**TASK MATERIAL**
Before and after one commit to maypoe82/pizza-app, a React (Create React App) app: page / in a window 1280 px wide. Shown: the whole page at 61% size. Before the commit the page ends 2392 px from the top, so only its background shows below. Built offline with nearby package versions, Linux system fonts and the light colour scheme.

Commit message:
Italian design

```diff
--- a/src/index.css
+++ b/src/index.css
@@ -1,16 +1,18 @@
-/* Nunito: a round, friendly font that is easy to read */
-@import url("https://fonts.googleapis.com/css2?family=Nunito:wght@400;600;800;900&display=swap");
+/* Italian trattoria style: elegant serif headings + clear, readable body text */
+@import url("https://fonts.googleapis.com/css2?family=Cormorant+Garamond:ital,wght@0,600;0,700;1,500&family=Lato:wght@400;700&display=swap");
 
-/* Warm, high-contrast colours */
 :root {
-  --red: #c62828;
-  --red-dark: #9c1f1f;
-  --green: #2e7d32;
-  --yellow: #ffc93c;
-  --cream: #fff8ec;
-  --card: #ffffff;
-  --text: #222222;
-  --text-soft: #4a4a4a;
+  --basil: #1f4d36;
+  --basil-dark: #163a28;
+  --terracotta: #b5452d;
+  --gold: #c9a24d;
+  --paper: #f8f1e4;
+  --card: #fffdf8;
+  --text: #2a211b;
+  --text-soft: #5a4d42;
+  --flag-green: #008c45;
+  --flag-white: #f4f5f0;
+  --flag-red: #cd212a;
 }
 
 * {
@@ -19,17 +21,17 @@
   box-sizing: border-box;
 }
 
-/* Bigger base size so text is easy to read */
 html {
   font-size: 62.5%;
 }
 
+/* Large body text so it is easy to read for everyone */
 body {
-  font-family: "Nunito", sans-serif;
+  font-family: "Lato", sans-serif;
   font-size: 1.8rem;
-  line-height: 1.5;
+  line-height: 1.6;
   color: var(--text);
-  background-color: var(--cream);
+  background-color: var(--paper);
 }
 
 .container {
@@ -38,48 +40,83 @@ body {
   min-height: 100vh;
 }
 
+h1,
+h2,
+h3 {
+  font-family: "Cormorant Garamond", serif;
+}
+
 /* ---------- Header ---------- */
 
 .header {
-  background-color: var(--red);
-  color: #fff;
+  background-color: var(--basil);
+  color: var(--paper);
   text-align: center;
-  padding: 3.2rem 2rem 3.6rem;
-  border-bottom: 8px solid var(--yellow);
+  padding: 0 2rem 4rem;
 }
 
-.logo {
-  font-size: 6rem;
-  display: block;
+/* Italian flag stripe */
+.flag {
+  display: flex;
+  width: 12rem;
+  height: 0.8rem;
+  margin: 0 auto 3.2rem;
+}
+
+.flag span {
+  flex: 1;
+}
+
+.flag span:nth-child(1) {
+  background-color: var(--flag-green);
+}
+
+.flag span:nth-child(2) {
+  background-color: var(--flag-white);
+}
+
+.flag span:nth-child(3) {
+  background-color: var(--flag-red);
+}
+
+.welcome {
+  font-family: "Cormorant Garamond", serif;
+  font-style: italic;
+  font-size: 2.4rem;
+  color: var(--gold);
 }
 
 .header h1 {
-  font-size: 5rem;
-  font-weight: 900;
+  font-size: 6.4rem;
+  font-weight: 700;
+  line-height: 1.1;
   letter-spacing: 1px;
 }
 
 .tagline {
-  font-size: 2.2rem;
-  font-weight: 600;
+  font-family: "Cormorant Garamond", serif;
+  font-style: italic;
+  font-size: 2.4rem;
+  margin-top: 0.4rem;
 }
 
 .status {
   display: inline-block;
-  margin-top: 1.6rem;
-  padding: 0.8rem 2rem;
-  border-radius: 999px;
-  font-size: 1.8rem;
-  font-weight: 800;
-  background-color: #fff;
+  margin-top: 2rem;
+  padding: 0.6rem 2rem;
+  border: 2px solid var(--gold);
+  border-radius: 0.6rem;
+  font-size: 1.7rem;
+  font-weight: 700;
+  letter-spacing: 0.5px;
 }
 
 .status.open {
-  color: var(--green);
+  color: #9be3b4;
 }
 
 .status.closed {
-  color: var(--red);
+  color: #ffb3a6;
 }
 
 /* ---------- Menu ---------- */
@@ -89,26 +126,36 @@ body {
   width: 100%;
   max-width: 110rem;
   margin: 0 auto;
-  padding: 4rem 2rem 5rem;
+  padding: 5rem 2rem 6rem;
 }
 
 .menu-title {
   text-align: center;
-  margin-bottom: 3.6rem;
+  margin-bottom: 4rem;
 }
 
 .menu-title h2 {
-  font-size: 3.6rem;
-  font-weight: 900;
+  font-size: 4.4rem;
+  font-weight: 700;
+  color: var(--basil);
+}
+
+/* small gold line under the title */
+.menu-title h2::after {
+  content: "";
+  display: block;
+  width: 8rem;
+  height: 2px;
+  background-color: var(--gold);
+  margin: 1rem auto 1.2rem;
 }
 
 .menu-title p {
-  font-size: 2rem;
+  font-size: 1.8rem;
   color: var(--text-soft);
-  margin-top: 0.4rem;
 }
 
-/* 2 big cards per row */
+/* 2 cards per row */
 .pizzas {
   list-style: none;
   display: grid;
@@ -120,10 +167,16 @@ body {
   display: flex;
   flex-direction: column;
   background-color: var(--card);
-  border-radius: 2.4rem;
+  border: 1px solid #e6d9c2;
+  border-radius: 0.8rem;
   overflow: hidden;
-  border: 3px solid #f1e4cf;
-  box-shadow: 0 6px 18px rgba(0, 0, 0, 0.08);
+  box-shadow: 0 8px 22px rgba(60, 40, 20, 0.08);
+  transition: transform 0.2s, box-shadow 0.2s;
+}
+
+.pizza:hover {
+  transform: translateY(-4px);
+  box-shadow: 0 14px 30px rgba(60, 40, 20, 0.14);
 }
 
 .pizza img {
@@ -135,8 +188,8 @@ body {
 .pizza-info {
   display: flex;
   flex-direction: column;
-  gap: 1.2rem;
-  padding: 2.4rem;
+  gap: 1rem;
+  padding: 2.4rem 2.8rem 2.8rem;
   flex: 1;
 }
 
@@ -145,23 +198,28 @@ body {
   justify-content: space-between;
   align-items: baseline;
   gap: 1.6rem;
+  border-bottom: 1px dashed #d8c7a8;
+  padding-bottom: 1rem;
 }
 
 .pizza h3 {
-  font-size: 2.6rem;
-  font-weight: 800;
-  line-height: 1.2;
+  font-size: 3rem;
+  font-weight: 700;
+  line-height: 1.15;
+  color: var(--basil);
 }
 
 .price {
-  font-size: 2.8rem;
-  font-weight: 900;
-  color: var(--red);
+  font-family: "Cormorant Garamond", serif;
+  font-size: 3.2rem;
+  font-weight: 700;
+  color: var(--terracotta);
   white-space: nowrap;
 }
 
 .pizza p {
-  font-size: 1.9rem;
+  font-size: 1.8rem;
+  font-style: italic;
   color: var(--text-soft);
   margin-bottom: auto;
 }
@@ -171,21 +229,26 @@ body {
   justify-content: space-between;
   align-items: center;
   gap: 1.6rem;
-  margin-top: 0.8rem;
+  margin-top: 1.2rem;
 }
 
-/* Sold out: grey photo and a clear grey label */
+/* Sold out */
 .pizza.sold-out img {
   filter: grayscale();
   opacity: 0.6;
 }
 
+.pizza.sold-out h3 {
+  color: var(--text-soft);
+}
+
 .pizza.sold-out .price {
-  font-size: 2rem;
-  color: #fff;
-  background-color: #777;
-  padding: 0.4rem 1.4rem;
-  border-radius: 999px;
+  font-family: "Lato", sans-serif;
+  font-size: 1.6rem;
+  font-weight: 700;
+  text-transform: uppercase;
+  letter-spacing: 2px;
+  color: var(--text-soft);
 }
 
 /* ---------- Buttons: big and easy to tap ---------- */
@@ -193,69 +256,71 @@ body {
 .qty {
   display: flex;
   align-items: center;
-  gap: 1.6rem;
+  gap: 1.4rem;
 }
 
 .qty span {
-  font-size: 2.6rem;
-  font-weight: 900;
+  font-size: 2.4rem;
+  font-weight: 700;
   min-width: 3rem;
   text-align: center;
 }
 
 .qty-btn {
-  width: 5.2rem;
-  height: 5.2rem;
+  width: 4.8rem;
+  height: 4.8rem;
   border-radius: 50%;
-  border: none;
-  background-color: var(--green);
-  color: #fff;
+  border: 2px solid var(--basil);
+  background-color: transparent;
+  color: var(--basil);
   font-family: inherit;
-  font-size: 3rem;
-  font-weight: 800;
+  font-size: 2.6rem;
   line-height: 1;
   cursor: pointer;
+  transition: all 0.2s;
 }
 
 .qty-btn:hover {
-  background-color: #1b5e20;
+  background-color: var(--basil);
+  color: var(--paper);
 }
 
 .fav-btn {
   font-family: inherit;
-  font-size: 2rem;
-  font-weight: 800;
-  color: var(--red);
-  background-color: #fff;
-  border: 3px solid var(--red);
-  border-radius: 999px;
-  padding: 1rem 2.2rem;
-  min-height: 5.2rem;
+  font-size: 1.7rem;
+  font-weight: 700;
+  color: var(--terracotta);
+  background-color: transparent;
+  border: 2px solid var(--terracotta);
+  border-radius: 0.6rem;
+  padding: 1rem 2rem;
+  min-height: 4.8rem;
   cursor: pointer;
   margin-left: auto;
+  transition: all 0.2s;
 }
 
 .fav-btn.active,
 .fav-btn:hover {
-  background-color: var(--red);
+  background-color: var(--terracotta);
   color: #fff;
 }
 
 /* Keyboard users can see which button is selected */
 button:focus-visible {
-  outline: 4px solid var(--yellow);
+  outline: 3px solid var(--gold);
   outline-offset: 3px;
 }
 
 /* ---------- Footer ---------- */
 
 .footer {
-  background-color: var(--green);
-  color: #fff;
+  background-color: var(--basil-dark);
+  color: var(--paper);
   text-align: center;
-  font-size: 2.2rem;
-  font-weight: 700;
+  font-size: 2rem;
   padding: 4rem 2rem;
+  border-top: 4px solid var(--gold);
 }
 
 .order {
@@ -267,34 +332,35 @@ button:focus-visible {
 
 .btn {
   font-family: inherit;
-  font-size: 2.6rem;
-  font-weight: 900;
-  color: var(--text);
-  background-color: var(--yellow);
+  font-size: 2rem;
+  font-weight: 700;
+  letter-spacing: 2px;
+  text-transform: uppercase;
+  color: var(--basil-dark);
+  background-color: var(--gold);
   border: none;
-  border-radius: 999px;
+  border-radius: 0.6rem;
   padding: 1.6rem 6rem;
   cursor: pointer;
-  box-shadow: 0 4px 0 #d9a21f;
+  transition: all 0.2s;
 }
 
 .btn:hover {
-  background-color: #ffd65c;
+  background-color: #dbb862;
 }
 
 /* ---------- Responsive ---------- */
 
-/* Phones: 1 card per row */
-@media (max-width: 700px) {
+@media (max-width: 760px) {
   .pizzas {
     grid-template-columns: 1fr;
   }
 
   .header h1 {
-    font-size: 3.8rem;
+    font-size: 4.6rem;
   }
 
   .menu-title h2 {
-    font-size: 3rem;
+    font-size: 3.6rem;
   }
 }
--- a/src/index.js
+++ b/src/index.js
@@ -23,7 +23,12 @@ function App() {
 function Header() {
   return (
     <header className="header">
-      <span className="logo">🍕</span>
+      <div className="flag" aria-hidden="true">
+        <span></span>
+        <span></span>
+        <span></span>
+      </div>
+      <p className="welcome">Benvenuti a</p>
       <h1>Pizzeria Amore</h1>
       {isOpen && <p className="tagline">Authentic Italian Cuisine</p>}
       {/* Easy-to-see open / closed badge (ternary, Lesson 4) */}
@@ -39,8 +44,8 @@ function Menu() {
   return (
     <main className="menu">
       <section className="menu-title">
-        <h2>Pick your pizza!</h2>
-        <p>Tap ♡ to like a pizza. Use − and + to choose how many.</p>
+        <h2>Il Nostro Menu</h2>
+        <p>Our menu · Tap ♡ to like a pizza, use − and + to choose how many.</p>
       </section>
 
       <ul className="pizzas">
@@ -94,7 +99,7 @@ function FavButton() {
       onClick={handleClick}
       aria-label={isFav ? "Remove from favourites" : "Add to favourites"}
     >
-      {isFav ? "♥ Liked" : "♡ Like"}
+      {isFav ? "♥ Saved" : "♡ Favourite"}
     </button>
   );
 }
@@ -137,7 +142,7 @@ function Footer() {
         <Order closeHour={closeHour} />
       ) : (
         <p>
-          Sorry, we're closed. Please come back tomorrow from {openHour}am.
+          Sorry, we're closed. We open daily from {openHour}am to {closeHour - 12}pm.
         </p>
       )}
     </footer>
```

**TASK REQUIREMENTS**
Scan the entries for lines with the string "title". Report only how many there are.

**OUTPUT BELOW**
7